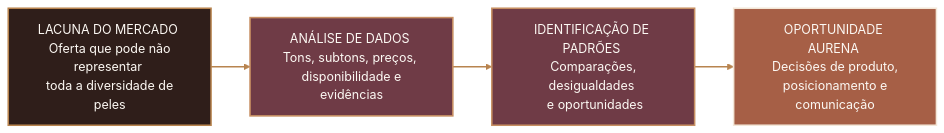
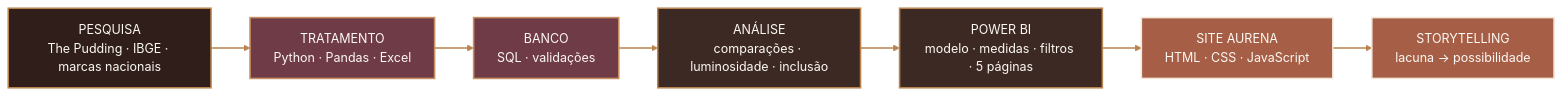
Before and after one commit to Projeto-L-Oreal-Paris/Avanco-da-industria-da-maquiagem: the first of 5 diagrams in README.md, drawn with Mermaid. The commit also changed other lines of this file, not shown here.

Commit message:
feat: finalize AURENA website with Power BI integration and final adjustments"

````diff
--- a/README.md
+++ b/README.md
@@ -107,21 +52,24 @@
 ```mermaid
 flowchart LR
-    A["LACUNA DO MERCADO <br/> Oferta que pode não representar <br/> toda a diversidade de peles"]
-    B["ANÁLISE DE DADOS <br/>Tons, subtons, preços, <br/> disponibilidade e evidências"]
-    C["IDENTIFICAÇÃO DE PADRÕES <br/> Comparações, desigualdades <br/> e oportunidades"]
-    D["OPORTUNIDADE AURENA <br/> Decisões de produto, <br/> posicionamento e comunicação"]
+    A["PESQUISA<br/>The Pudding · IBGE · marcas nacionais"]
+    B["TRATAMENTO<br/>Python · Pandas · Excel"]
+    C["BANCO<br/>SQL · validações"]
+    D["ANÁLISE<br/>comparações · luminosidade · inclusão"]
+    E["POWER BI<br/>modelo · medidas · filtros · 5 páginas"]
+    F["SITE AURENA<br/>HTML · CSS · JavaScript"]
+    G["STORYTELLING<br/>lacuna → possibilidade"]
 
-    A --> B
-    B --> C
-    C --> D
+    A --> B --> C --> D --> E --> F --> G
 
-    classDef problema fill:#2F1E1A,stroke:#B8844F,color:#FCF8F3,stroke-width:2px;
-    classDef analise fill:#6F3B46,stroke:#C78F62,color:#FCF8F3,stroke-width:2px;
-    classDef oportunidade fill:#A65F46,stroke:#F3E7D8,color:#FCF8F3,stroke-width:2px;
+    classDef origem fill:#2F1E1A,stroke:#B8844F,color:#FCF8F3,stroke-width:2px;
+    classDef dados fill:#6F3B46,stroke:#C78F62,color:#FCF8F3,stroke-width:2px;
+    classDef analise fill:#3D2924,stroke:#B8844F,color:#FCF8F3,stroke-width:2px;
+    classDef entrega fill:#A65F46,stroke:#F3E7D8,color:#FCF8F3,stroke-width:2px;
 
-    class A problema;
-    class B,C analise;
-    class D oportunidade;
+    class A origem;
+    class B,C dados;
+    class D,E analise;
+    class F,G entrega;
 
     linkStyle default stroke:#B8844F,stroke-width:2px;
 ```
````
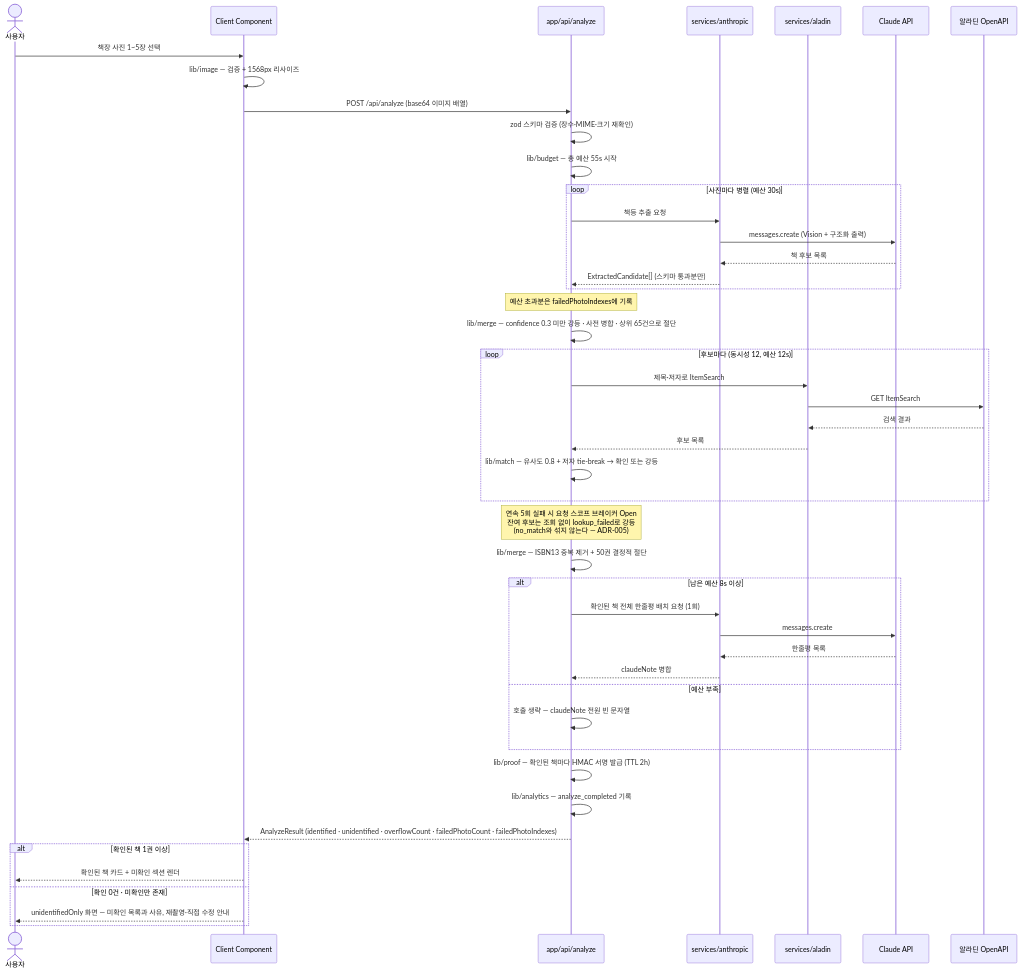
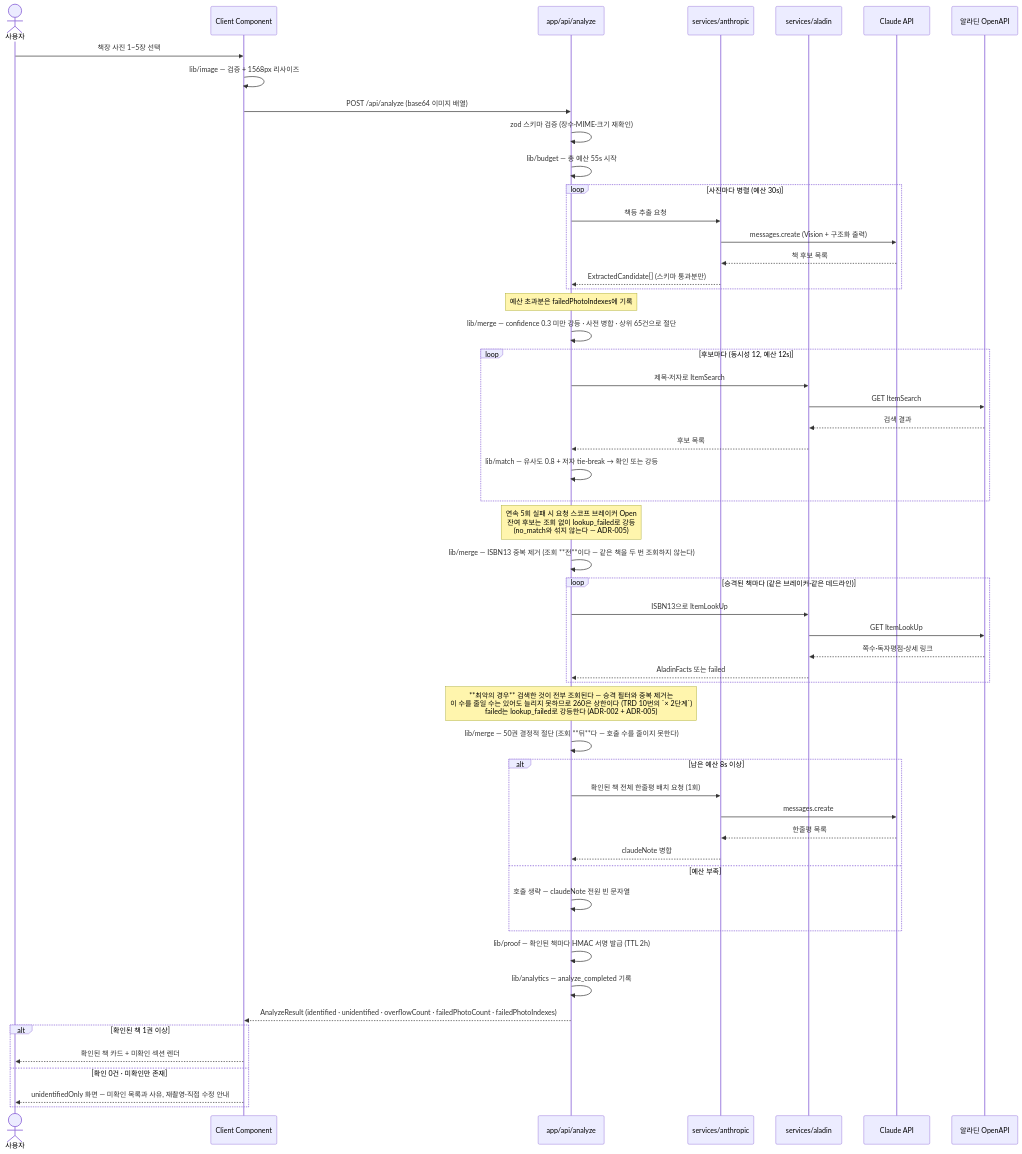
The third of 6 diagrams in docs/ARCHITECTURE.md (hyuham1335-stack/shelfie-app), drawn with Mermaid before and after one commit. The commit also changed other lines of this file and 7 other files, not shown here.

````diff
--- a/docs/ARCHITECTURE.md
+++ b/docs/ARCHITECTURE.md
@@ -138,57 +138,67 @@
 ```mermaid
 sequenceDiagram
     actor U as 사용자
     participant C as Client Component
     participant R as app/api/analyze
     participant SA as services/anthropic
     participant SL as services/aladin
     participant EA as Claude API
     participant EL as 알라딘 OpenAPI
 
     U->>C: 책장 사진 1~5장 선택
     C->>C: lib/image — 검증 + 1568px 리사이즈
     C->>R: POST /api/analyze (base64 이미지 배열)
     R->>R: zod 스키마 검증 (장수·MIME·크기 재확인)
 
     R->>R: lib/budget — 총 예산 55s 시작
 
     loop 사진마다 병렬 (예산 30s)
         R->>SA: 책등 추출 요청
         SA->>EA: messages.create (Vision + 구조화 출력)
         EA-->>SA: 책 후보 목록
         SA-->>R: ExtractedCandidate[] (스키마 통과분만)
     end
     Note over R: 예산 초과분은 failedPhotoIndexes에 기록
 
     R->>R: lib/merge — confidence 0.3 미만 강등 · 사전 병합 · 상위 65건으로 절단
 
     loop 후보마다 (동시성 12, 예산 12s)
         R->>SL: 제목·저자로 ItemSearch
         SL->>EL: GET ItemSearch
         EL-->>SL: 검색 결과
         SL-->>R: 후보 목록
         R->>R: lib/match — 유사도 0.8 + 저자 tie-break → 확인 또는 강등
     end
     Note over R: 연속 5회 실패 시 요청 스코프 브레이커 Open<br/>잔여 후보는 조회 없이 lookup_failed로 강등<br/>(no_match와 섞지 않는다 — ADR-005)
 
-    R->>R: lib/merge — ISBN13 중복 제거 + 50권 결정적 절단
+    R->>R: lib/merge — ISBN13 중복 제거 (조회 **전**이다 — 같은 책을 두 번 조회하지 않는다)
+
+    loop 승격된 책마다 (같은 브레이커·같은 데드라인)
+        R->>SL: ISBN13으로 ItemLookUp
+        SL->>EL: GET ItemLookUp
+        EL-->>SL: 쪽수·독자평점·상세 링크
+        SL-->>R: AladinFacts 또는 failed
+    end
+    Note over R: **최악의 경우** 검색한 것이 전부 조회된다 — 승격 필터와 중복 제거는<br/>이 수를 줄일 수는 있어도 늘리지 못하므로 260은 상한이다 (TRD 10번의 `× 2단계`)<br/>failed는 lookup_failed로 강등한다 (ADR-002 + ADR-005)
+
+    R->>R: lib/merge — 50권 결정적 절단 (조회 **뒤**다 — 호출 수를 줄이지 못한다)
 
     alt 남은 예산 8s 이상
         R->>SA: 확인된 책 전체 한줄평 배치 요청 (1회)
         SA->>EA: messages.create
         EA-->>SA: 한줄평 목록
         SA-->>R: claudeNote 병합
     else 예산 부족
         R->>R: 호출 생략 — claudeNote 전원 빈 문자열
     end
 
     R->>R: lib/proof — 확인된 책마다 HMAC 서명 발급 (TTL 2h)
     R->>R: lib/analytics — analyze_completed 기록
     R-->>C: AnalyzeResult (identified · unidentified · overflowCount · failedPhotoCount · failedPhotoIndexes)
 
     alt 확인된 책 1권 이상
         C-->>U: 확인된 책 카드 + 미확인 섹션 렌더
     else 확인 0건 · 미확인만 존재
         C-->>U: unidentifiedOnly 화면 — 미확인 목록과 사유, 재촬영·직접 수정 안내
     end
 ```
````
== == ==
» **What the task requires**
Repeat the listing above word for word, omitting the pictures.

» **Response**
Before and after one commit to Projeto-L-Oreal-Paris/Avanco-da-industria-da-maquiagem: the first of 5 diagrams in README.md, drawn with Mermaid. The commit also changed other lines of this file, not shown here.

Commit message:
feat: finalize AURENA website with Power BI integration and final adjustments"

````diff
--- a/README.md
+++ b/README.md
@@ -107,21 +52,24 @@
 ```mermaid
 flowchart LR
-    A["LACUNA DO MERCADO <br/> Oferta que pode não representar <br/> toda a diversidade de peles"]
-    B["ANÁLISE DE DADOS <br/>Tons, subtons, preços, <br/> disponibilidade e evidências"]
-    C["IDENTIFICAÇÃO DE PADRÕES <br/> Comparações, desigualdades <br/> e oportunidades"]
-    D["OPORTUNIDADE AURENA <br/> Decisões de produto, <br/> posicionamento e comunicação"]
+    A["PESQUISA<br/>The Pudding · IBGE · marcas nacionais"]
+    B["TRATAMENTO<br/>Python · Pandas · Excel"]
+    C["BANCO<br/>SQL · validações"]
+    D["ANÁLISE<br/>comparações · luminosidade · inclusão"]
+    E["POWER BI<br/>modelo · medidas · filtros · 5 páginas"]
+    F["SITE AURENA<br/>HTML · CSS · JavaScript"]
+    G["STORYTELLING<br/>lacuna → possibilidade"]
 
-    A --> B
-    B --> C
-    C --> D
+    A --> B --> C --> D --> E --> F --> G
 
-    classDef problema fill:#2F1E1A,stroke:#B8844F,color:#FCF8F3,stroke-width:2px;
-    classDef analise fill:#6F3B46,stroke:#C78F62,color:#FCF8F3,stroke-width:2px;
-    classDef oportunidade fill:#A65F46,stroke:#F3E7D8,color:#FCF8F3,stroke-width:2px;
+    classDef origem fill:#2F1E1A,stroke:#B8844F,color:#FCF8F3,stroke-width:2px;
+    classDef dados fill:#6F3B46,stroke:#C78F62,color:#FCF8F3,stroke-width:2px;
+    classDef analise fill:#3D2924,stroke:#B8844F,color:#FCF8F3,stroke-width:2px;
+    classDef entrega fill:#A65F46,stroke:#F3E7D8,color:#FCF8F3,stroke-width:2px;
 
-    class A problema;
-    class B,C analise;
-    class D oportunidade;
+    class A origem;
+    class B,C dados;
+    class D,E analise;
+    class F,G entrega;
 
     linkStyle default stroke:#B8844F,stroke-width:2px;
 ```
````
The third of 6 diagrams in docs/ARCHITECTURE.md (hyuham1335-stack/shelfie-app), drawn with Mermaid before and after one commit. The commit also changed other lines of this file and 7 other files, not shown here.

````diff
--- a/docs/ARCHITECTURE.md
+++ b/docs/ARCHITECTURE.md
@@ -138,57 +138,67 @@
 ```mermaid
 sequenceDiagram
     actor U as 사용자
     participant C as Client Component
     participant R as app/api/analyze
     participant SA as services/anthropic
     participant SL as services/aladin
     participant EA as Claude API
     participant EL as 알라딘 OpenAPI
 
     U->>C: 책장 사진 1~5장 선택
     C->>C: lib/image — 검증 + 1568px 리사이즈
     C->>R: POST /api/analyze (base64 이미지 배열)
     R->>R: zod 스키마 검증 (장수·MIME·크기 재확인)
 
     R->>R: lib/budget — 총 예산 55s 시작
 
     loop 사진마다 병렬 (예산 30s)
         R->>SA: 책등 추출 요청
         SA->>EA: messages.create (Vision + 구조화 출력)
         EA-->>SA: 책 후보 목록
         SA-->>R: ExtractedCandidate[] (스키마 통과분만)
     end
     Note over R: 예산 초과분은 failedPhotoIndexes에 기록
 
     R->>R: lib/merge — confidence 0.3 미만 강등 · 사전 병합 · 상위 65건으로 절단
 
     loop 후보마다 (동시성 12, 예산 12s)
         R->>SL: 제목·저자로 ItemSearch
         SL->>EL: GET ItemSearch
         EL-->>SL: 검색 결과
         SL-->>R: 후보 목록
         R->>R: lib/match — 유사도 0.8 + 저자 tie-break → 확인 또는 강등
     end
     Note over R: 연속 5회 실패 시 요청 스코프 브레이커 Open<br/>잔여 후보는 조회 없이 lookup_failed로 강등<br/>(no_match와 섞지 않는다 — ADR-005)
 
-    R->>R: lib/merge — ISBN13 중복 제거 + 50권 결정적 절단
+    R->>R: lib/merge — ISBN13 중복 제거 (조회 **전**이다 — 같은 책을 두 번 조회하지 않는다)
+
+    loop 승격된 책마다 (같은 브레이커·같은 데드라인)
+        R->>SL: ISBN13으로 ItemLookUp
+        SL->>EL: GET ItemLookUp
+        EL-->>SL: 쪽수·독자평점·상세 링크
+        SL-->>R: AladinFacts 또는 failed
+    end
+    Note over R: **최악의 경우** 검색한 것이 전부 조회된다 — 승격 필터와 중복 제거는<br/>이 수를 줄일 수는 있어도 늘리지 못하므로 260은 상한이다 (TRD 10번의 `× 2단계`)<br/>failed는 lookup_failed로 강등한다 (ADR-002 + ADR-005)
+
+    R->>R: lib/merge — 50권 결정적 절단 (조회 **뒤**다 — 호출 수를 줄이지 못한다)
 
     alt 남은 예산 8s 이상
         R->>SA: 확인된 책 전체 한줄평 배치 요청 (1회)
         SA->>EA: messages.create
         EA-->>SA: 한줄평 목록
         SA-->>R: claudeNote 병합
     else 예산 부족
         R->>R: 호출 생략 — claudeNote 전원 빈 문자열
     end
 
     R->>R: lib/proof — 확인된 책마다 HMAC 서명 발급 (TTL 2h)
     R->>R: lib/analytics — analyze_completed 기록
     R-->>C: AnalyzeResult (identified · unidentified · overflowCount · failedPhotoCount · failedPhotoIndexes)
 
     alt 확인된 책 1권 이상
         C-->>U: 확인된 책 카드 + 미확인 섹션 렌더
     else 확인 0건 · 미확인만 존재
         C-->>U: unidentifiedOnly 화면 — 미확인 목록과 사유, 재촬영·직접 수정 안내
     end
 ```
````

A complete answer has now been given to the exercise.